### Exercise requirements:
Tally the lines in the entries where the string "测试依赖" appears, and write only the total.

### Given information:
================================
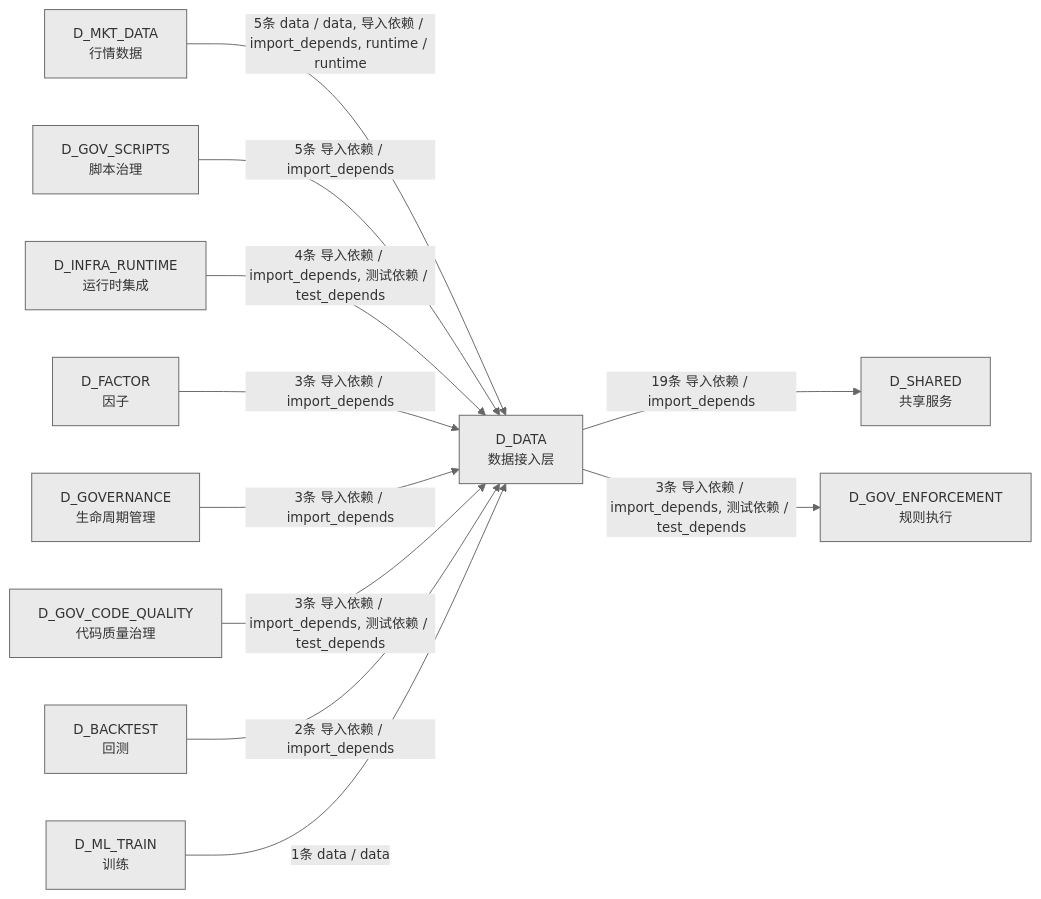
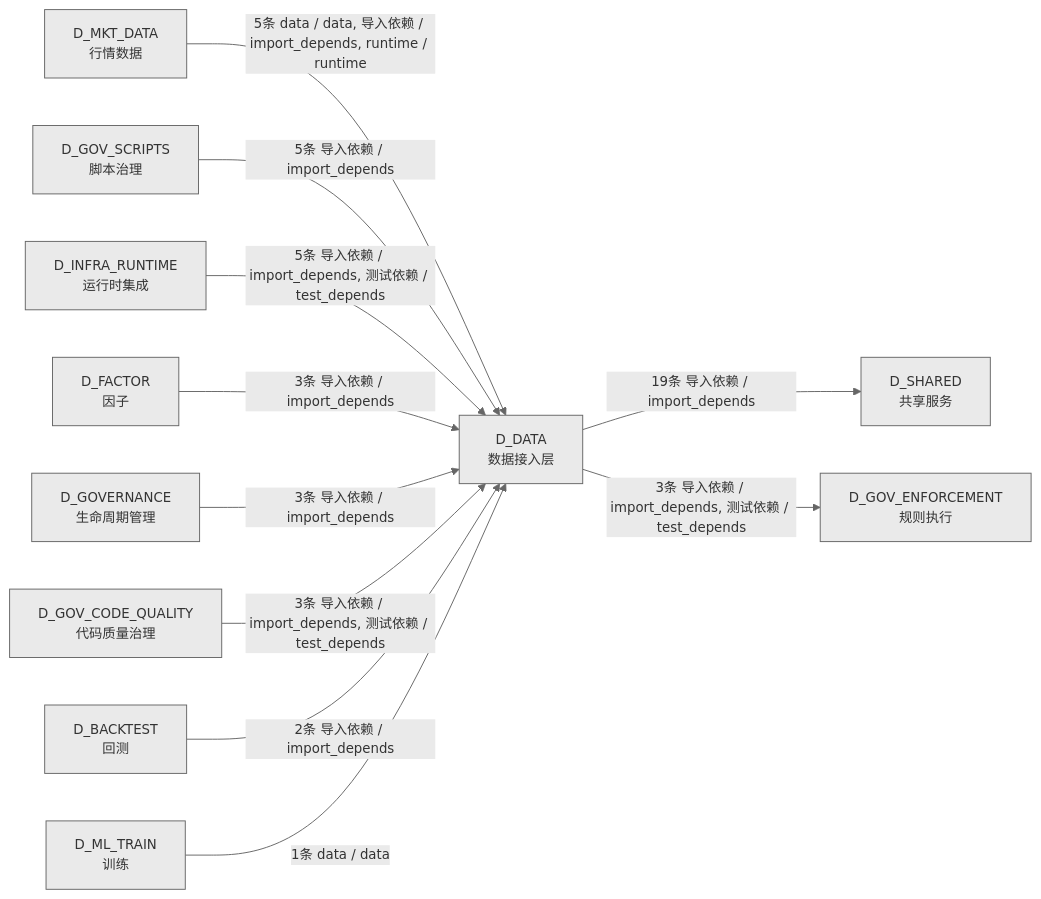
Before and after one commit to xuanFelixVan/ZephyrAlpha: the fourth of 4 diagrams in docs/02_enterprise_architecture/02_domain_architecture_docs/11_d_data.md, drawn with Mermaid. The commit also changed other lines of this file and 41 other files, not shown here.

````diff
--- a/docs/02_enterprise_architecture/02_domain_architecture_docs/11_d_data.md
+++ b/docs/02_enterprise_architecture/02_domain_architecture_docs/11_d_data.md
@@ -1372,25 +1373,25 @@
 ```mermaid
 %%{init: {'theme': 'base', 'themeVariables': {'primaryColor': '#eaeaea', 'primaryTextColor': '#333333', 'primaryBorderColor': '#666666', 'lineColor': '#666666', 'secondaryColor': '#eaeaea', 'tertiaryColor': '#eaeaea', 'fontSize': '14px'}}}%%
 graph LR
     D_DATA["D_DATA<br/>数据接入层"]
     D_SHARED["D_SHARED<br/>共享服务"]
     D_GOV_ENFORCEMENT["D_GOV_ENFORCEMENT<br/>规则执行"]
     D_MKT_DATA["D_MKT_DATA<br/>行情数据"]
     D_GOV_SCRIPTS["D_GOV_SCRIPTS<br/>脚本治理"]
     D_INFRA_RUNTIME["D_INFRA_RUNTIME<br/>运行时集成"]
     D_FACTOR["D_FACTOR<br/>因子"]
     D_GOVERNANCE["D_GOVERNANCE<br/>生命周期管理"]
     D_GOV_CODE_QUALITY["D_GOV_CODE_QUALITY<br/>代码质量治理"]
     D_BACKTEST["D_BACKTEST<br/>回测"]
     D_ML_TRAIN["D_ML_TRAIN<br/>训练"]
     D_DATA -->|19条 导入依赖 / import_depends| D_SHARED
     D_DATA -->|3条 导入依赖 / import_depends, 测试依赖 / test_depends| D_GOV_ENFORCEMENT
     D_MKT_DATA -->|5条 data / data, 导入依赖 / import_depends, runtime / runtime| D_DATA
     D_GOV_SCRIPTS -->|5条 导入依赖 / import_depends| D_DATA
-    D_INFRA_RUNTIME -->|4条 导入依赖 / import_depends, 测试依赖 / test_depends| D_DATA
+    D_INFRA_RUNTIME -->|5条 导入依赖 / import_depends, 测试依赖 / test_depends| D_DATA
     D_FACTOR -->|3条 导入依赖 / import_depends| D_DATA
     D_GOVERNANCE -->|3条 导入依赖 / import_depends| D_DATA
     D_GOV_CODE_QUALITY -->|3条 导入依赖 / import_depends, 测试依赖 / test_depends| D_DATA
     D_BACKTEST -->|2条 导入依赖 / import_depends| D_DATA
     D_ML_TRAIN -->|1条 data / data| D_DATA
 ```
````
================================
### Answer to the exercise:
4